[Required work] Copy out all lines in the data below containing the string "echo".
*** Material to process ***
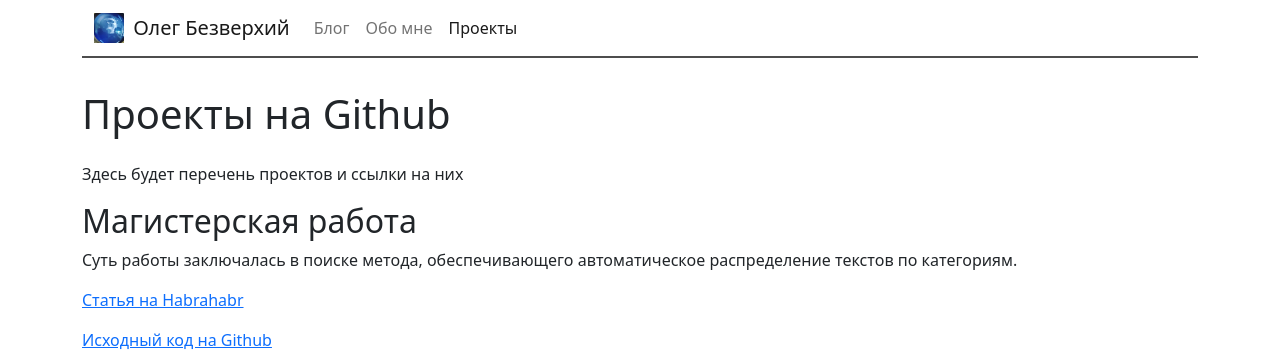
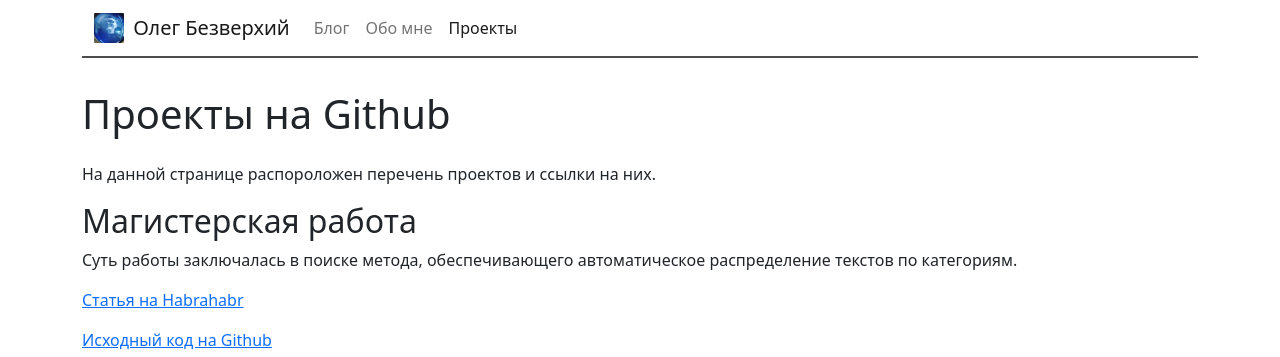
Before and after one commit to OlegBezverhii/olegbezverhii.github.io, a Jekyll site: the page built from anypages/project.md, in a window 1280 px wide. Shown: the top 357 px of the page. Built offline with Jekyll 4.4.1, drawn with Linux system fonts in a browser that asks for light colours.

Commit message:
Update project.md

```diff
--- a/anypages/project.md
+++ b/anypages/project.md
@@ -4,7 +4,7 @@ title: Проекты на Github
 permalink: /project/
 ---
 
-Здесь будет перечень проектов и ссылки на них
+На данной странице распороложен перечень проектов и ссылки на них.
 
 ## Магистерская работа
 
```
*** End of Material to process ***
*** Material to process ***
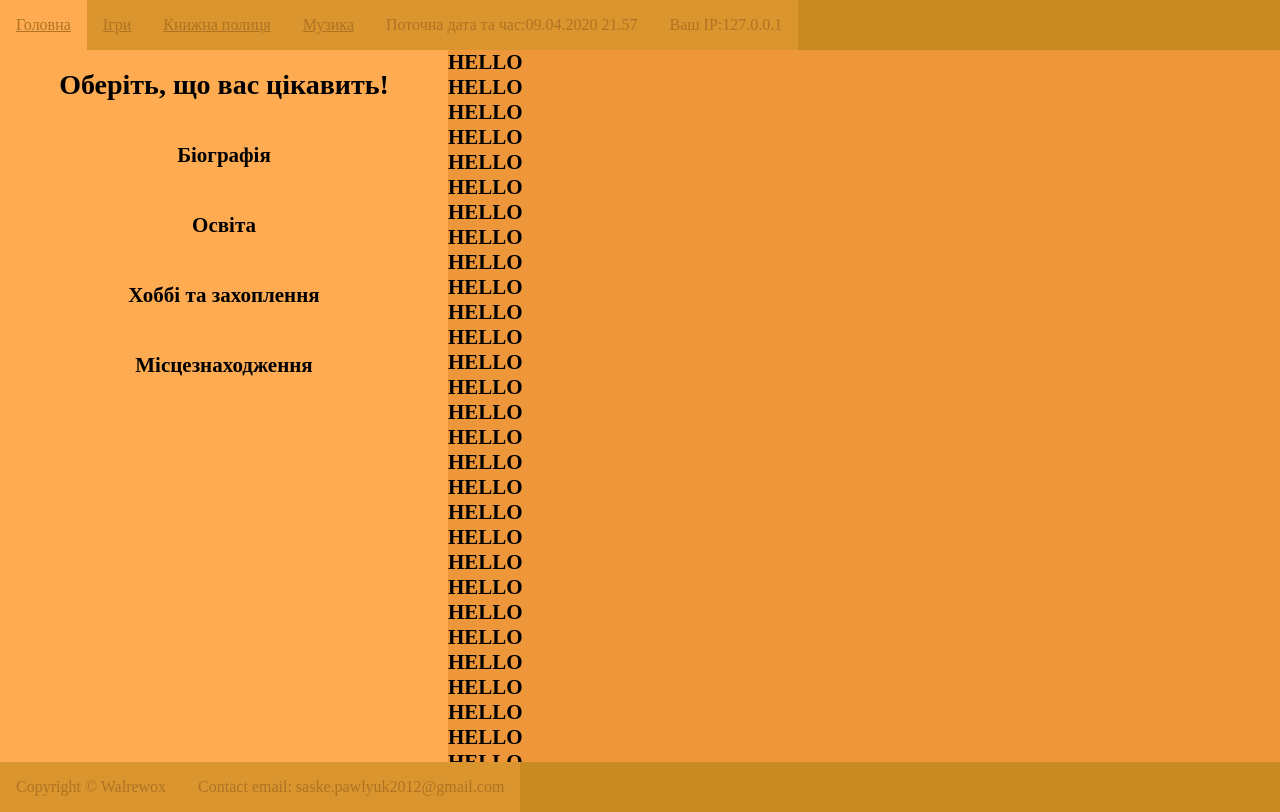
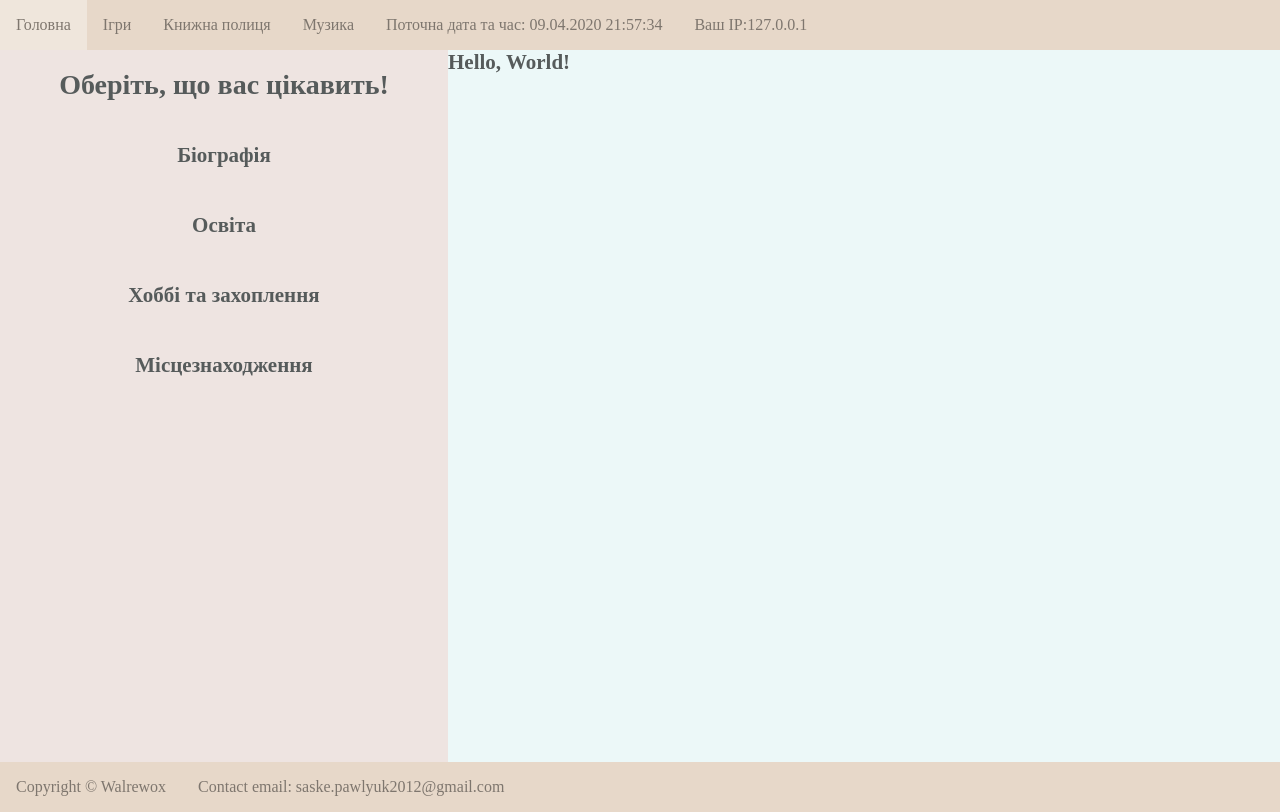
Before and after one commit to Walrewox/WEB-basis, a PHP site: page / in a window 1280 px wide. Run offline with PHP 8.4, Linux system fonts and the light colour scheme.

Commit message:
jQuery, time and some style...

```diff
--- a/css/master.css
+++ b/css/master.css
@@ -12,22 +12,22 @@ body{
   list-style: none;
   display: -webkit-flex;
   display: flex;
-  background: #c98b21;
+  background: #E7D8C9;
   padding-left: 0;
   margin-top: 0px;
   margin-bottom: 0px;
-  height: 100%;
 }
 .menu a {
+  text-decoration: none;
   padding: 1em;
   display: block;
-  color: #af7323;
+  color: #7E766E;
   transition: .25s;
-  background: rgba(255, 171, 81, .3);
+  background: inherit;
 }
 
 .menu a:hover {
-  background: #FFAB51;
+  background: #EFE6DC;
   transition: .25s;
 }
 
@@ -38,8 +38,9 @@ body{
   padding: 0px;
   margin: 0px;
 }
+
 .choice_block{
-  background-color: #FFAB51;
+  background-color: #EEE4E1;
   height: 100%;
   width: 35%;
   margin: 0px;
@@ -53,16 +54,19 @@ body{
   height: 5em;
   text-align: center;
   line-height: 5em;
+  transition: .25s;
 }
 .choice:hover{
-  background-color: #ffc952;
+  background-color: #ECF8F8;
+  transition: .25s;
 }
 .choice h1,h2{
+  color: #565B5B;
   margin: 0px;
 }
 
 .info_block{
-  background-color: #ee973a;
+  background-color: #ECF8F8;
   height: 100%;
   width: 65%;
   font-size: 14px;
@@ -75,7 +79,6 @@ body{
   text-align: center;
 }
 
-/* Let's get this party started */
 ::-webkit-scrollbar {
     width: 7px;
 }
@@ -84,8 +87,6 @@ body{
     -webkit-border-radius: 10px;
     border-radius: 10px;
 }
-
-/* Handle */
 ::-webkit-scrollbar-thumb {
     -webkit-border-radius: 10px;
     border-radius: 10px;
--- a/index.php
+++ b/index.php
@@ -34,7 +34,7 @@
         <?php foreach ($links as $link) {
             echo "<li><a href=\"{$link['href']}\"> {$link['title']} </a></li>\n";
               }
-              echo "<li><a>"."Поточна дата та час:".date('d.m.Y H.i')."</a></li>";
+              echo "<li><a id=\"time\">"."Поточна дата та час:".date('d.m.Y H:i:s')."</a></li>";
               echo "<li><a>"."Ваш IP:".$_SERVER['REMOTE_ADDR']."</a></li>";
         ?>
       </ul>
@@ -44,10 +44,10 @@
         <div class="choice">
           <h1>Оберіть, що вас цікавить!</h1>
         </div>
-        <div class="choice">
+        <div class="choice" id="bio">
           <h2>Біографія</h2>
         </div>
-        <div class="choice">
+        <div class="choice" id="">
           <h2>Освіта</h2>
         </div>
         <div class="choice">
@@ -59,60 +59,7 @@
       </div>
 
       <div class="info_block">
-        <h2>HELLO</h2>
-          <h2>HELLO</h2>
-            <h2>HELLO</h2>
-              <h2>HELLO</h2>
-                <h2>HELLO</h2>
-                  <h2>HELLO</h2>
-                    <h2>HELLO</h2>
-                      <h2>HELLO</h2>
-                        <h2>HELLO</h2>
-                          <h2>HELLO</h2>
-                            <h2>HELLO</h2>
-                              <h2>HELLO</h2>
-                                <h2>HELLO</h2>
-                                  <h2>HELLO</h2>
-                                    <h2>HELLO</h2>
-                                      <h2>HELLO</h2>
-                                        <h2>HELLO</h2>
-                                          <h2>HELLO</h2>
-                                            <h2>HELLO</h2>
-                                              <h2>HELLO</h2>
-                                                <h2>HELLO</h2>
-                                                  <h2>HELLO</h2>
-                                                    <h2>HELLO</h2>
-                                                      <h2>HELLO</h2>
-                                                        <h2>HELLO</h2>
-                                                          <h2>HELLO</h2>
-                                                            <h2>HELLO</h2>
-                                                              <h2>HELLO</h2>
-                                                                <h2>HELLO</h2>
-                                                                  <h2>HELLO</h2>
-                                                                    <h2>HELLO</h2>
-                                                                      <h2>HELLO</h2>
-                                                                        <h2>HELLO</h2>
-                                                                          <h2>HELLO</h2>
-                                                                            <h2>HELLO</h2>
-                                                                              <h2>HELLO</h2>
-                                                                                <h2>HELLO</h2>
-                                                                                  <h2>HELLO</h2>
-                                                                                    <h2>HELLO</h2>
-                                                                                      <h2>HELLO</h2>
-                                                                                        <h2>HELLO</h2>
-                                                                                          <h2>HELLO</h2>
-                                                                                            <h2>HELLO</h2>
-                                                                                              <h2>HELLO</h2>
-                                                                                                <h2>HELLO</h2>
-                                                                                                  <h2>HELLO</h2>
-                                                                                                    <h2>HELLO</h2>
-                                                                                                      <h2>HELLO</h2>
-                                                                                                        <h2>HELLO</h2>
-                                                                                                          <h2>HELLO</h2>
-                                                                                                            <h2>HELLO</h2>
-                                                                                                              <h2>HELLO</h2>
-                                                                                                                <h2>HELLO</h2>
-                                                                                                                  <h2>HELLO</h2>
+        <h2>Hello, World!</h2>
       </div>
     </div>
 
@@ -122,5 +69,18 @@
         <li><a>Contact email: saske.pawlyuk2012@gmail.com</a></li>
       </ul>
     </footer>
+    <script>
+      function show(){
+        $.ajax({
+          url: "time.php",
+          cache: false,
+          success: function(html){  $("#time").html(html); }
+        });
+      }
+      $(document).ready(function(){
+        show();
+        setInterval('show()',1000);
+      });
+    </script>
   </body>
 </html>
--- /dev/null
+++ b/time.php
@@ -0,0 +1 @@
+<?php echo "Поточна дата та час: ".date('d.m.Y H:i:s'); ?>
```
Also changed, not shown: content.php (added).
*** End of Material to process ***
[Solution to this task]
             echo "<li><a href=\"{$link['href']}\"> {$link['title']} </a></li>\n";
-              echo "<li><a>"."Поточна дата та час:".date('d.m.Y H.i')."</a></li>";
+              echo "<li><a id=\"time\">"."Поточна дата та час:".date('d.m.Y H:i:s')."</a></li>";
               echo "<li><a>"."Ваш IP:".$_SERVER['REMOTE_ADDR']."</a></li>";
+<?php echo "Поточна дата та час: ".date('d.m.Y H:i:s'); ?>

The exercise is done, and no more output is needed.